The record’s brazen ridiculousness can be deftly expressed with a single example: One of the tracks is a “Garage Band”-y cover of David Bowie’s “Fame” featuring Paul Oakenfold (a DJ and trance music wizard). Nobody asked for this song. Most people listening to Galoshes will skip over it every single time. Weiland cites Bowie as one of his biggest influences, but that’s no excuse for the laughably prosaic imitation. He would’ve been better off exorcising his Ziggy fixations at a karaoke bar — that’s essentially what he’s doing anyway on the grossly expendable cut.
The whole album forces the listener into a big game of spot-the-influence that may make for some sublimely entertaining diversion, but still doesn’t make the songs anything more than the sum of their transparently pilfered parts. In “Be Not Afraid,” was Weiland going for a grating caricature of tattered-heart U2 balladry, or were his vocal chops simply too meager to handle the upper register, Thom Yorke-style warbling the track required? “Big Black Monster” is slightly more successful, mashing crisp snare hits and slinky vintage keyboards in the vein of Steely Dan, then adding mean electro-funk synth à la Of Montreal. And to top it off, Weiland croons in a Prince-like falsetto all over the track.

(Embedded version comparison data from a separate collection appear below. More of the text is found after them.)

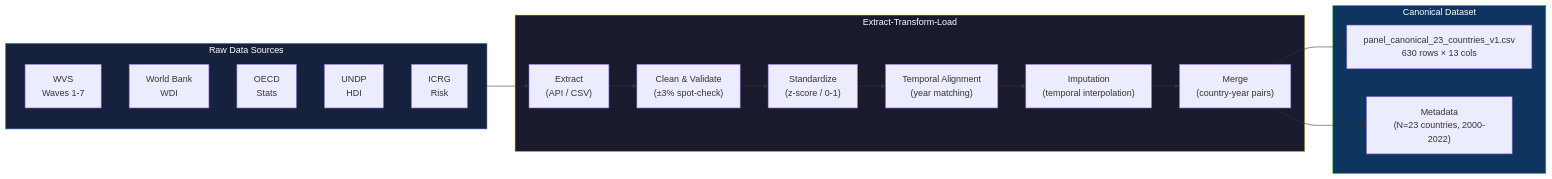
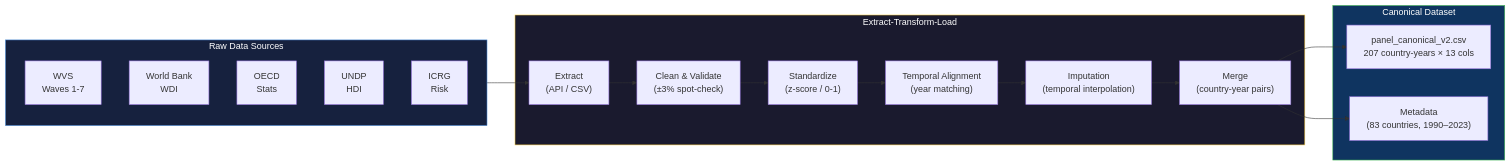
Before and after one commit to mustafaras/belief_emergence: the ninth of 15 diagrams in README.md, drawn with Mermaid. The commit also changed other lines of this file and 5 other files, not shown here.

````diff
--- a/README.md
+++ b/README.md
@@ -1516,33 +1516,33 @@
 ```mermaid
 flowchart LR
     subgraph Sources["Raw Data Sources"]
         WVS["WVS\nWaves 1-7"]
         WB["World Bank\nWDI"]
         OECD["OECD\nStats"]
         UNDP["UNDP\nHDI"]
         ICRG["ICRG\nRisk"]
     end
 
     subgraph ETL["Extract-Transform-Load"]
         Extract["Extract\n(API / CSV)"]
         Clean["Clean & Validate\n(±3% spot-check)"]
         Std["Standardize\n(z-score / 0-1)"]
         Align["Temporal Alignment\n(year matching)"]
         Impute["Imputation\n(temporal interpolation)"]
         Merge["Merge\n(country-year pairs)"]
     end
 
     subgraph Output["Canonical Dataset"]
-        Panel["panel_canonical_23_countries_v1.csv\n630 rows × 13 cols"]
-        Meta["Metadata\n(N=23 countries, 2000-2022)"]
+        Panel["panel_canonical_v2.csv\n207 country-years × 13 cols"]
+        Meta["Metadata\n(83 countries, 1990–2023)"]
     end
 
     Sources --> Extract
     Extract --> Clean --> Std --> Align --> Impute --> Merge
     Merge --> Panel
     Merge --> Meta
 
     style Sources fill:#16213e,stroke:#4c8eda,color:#fff
     style ETL fill:#1a1a2e,stroke:#f5c842,color:#fff
     style Output fill:#0f3460,stroke:#3fb950,color:#fff
 ```
````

Only a few songs verge on transcending the album’s scattershot collage of hijacked archetypes. “Beautiful Day” rips the tense chord progression from “One” by Three Dog Night and stretches it over the loom of a Beatles-esque circus stomp, adding spooky synths and kettle drums for further exoticism. The resulting concoction is something both warmly familiar and intoxicatingly eccentric. “Killing Me Sweetly” recalls the alcoholic nostalgia of Weiland’s Stone Temple Pilots roots but also demonstrates that his voice has fermented into an unbecoming whine over the years.
Still, something about Galoshes is strangely endearing. Maybe it’s the dog-eyed glee Weiland must’ve felt while recording it. The album radiates with the naïve spark of a lanky pre-teen dancing at a bar mitzvah with a contagious aura of unabashed uncool. This is especially apparent on “Blind Confusion,” a song where Weiland channels the radio-humping power-pop ghosts of No Doubt. He sounds uncomfortably out of place, like a sweaty, potbellied 55-year-old version of Jon Bon Jovi trying to get a bunch of little kids to sing along and dance. Weiland may have lost his ability to discern between what’s cool and what’s not, but the whole affair is turbo-charged with such caffeinating energy that it’s hard not to crack a smile. Galoshes is an alluring mess that’s sure to be pegged with many adjectives, but “boring” won’t be one of them.